— Data shown —
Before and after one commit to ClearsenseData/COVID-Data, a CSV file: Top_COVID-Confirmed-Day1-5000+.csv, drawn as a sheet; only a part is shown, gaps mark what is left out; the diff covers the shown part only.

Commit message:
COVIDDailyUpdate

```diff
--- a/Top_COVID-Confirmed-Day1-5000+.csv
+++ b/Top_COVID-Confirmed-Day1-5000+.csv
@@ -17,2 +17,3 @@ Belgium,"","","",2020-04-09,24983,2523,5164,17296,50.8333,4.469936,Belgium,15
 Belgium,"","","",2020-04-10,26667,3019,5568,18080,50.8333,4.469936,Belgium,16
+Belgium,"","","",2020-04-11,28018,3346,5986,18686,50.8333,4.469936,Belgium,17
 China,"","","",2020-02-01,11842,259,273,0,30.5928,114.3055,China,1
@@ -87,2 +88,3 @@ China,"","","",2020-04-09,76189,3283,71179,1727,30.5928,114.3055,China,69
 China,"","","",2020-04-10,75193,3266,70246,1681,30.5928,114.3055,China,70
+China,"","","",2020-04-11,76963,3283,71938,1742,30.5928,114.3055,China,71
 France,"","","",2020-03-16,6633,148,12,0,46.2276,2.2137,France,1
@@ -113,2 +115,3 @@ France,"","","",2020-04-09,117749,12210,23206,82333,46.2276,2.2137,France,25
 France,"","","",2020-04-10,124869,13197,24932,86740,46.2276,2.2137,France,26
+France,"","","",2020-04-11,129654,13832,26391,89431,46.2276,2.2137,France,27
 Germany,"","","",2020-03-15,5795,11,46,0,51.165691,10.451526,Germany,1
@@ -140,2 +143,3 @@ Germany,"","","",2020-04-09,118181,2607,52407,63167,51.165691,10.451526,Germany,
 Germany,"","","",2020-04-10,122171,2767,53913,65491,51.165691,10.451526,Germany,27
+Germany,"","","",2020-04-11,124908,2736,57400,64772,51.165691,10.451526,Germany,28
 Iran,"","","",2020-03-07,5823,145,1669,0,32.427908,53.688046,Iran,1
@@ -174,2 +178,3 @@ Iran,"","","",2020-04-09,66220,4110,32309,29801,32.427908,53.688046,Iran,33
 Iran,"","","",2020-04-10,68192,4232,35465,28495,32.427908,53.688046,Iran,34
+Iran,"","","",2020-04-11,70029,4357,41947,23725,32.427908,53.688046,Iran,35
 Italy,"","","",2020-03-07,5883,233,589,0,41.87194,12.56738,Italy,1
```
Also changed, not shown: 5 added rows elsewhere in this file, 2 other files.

— Problem to work on —
Each line containing the word "Confirmed" must be pulled from the listing and copied.

— Solution to the exercise —
Before and after one commit to ClearsenseData/COVID-Data, a CSV file: Top_COVID-Confirmed-Day1-5000+.csv, drawn as a sheet; only a part is shown, gaps mark what is left out; the diff covers the shown part only.
--- a/Top_COVID-Confirmed-Day1-5000+.csv
+++ b/Top_COVID-Confirmed-Day1-5000+.csv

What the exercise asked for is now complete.